A quantum satellite uses photons that are inextricably linked or “entangled” by quantum physics, to communicate with a ground station. The quantum-entangled link allows for the teleportation of information at the speed of light, but also means that any attempt to intercept the signal immediately severs the link, making hacking impossible. Quantum communication satellites will become hubs of not only a future quantum internet, but hubs for hack-proof networks for transfer of classified data and communications—not to mention a command-and-control architecture that will be an integral part of space domain dominance.
Last month the European Space Agency announced a plan for a consortium of 20 companies to launch a quantum satellite in 2024. The satellite will be using quantum key distribution (QKD) technology. i.e. exchanging encryption keys only known between shared parties. for European quantum-secure communications networks. The satellite will fly in low earth orbit (LEO) and will be connected to an operations center based in Luxembourg.
Back in February the Singapore-based aerospace company SpeQtral also announced it will be launching its first QKD satellite, SpeQtral-1, in 2024 with the help of Singapore’s Office for Space Technology and Industry, and the French aerospace company Thales. Not waiting to be outdone in this regard, Virgin Orbit has partnered with UK company Arqit Quantum for no less than five launches of LEO QKD satellites, beginning in 2023. Interestingly, these launches would serve potential government customers with Arqit’s “Federated Quantum System,” which is currently available only to Five Eyes nations’ defense departments.
QKD is a proven technology: companies like IDQuantique in Switzerland and QLabs in Australia have been providing quantum encryption for customers for years (full disclosure: both are charter members of Hudson Institute’s Quantum Alliance Initiative). Deploying that technology in space is trickier, and all these satellite projects will be experiments—at least at first. But it was China that launched the first quantum satellite in 2016, dubbed Micius, and a year later used it to establish how to achieve long-distance QKD communication between ground stations set more than 1200 km apart. In July China sent up a second quantum-encrypting satellite, that is reportedly one-sixth the mass of its 2016 predecessor.
In addition, according to Science Daily, in August China’s orbiting Tiangong-2 space lab transmitted quantum-encryption keys to four ground stations—the same ground stations able to receive quantum keys from the orbiting Micius satellite, which uses the space station as a repeater.

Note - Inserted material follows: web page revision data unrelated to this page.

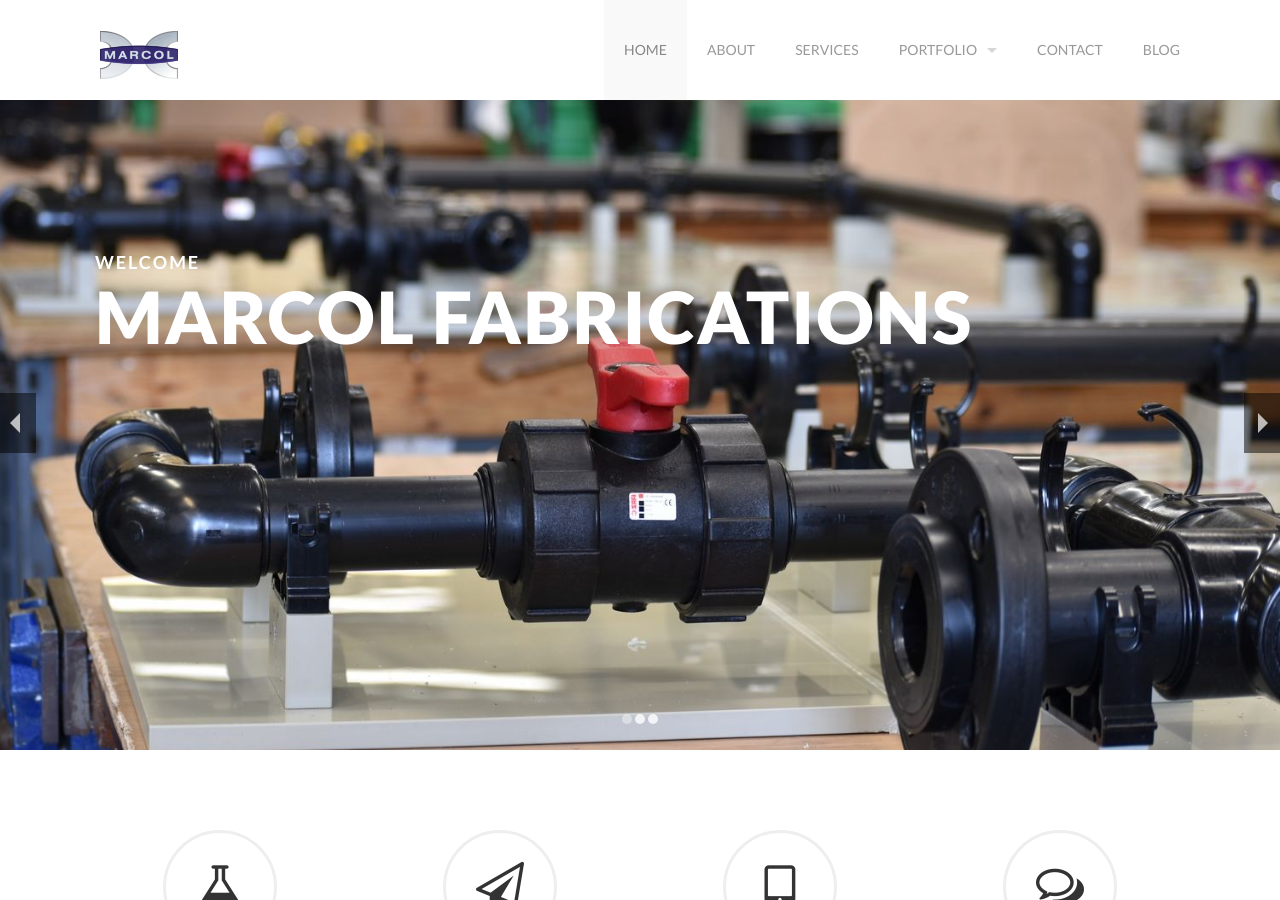
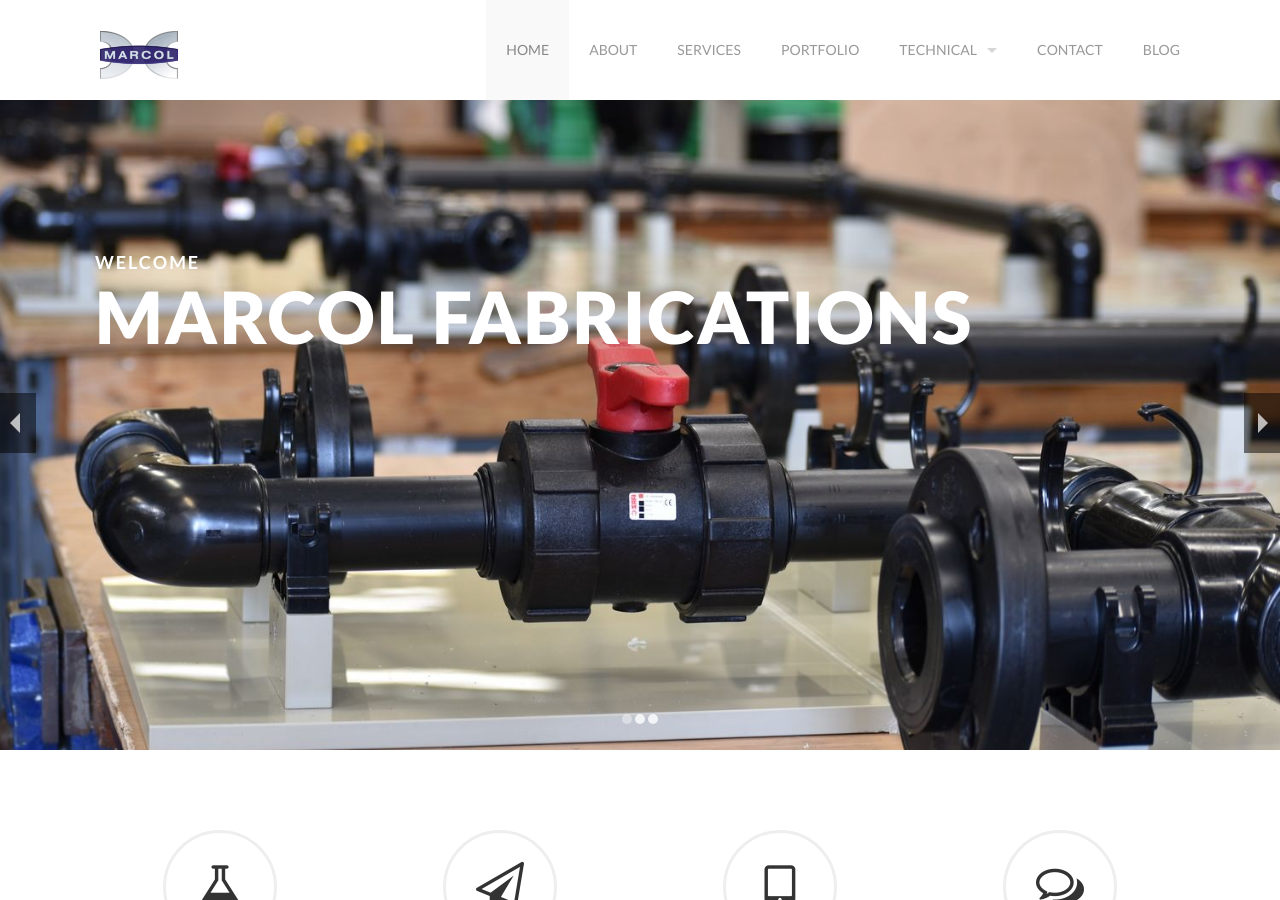
Before and after one commit to marcolplastics/marcolplastics.github.io, a Jekyll site: the page built from index.html, in a window 1280 px wide and 900 px high. Built offline with Jekyll 4.4.1, drawn with Linux system fonts in a browser that asks for light colours.

Commit message:
Adds a technical dropdown
With no link on the root.

```diff
--- a/_data/nav.yml
+++ b/_data/nav.yml
@@ -10,11 +10,13 @@
 - name: Portfolio
   path: portfolio.html
   section_id: portfolio
+- name: Technical
+  section_id: technical
   children:
-    - name: Portfolio
-      path: portfolio.html
-    - name: Portfolio item
-      path: portfolio-item.html
+    - name: Policy Documents
+      path: policy.html
+    - name: Health and Safety
+      path: health.html
 - name: Contact
   path: contact.html
   section_id: contact
--- a/_includes/header.html
+++ b/_includes/header.html
@@ -23,7 +23,8 @@
 
           {% if item.children %}
             <li class="has-dropdown {{active_class}}">
-              <a href="{{site.url}}/{{ item.path }}">{{ item.name }}</a>
+              <!-- MODIFYING THIS TO STOP DROPDOWN TRIGGERING ROUTE CHANGE -->
+              <a href="#">{{ item.name }}</a>
               <ul class='dropdown'>
                 {% for child in item.children %}
                   <li>
```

All these are steps toward creating a constellation of quantum-encryption-compatible satellites across a range of orbits, conveying long-distance communications that are unhackable and opaque to those not privy to the quantum key.
So where is the US in all this? Strangely, even though the first-ever QKD network was created by the Defense Advanced Research Projects Agency in 2003, our government and especially our National Security Agency have been largely incurious about the possibilities of entanglement-based communication and QKD, while suggesting the Chinese interest in the technology has been a waste of time and money. Recently the Air Force Research Lab has funded research on using drones for quantum-entangled networks, but those who oversee these efforts don’t see how using a quantum technology that only works when satellite and ground station are in perfect alignment, marks much improvement on current systems.
Although the US CHIPS and Science Act of 2022, signed by President Biden in August, allocates more than $153 million a year for quantum computing and networks, it’s not likely to encourage more work toward QKD-based systems in the sky.
That attitude may have to change, however, if the Chinese and Europeans are able to demonstrate how to create a true QKD-based network using multiple satellites connected to multiple ground stations—a network beyond the reach of even the most sophisticated hacker.
All things considered, if the US is going to enter the quantum satellite race, it’s unlikely to do so on its own. Instead, those who would like to see America take advantage of this emerging technological matchup will need to encourage a foreign partner to step up and offer to help motivate our scientists, engineers, and eventually the government to take this next great quantum leap, this time into the realm of space.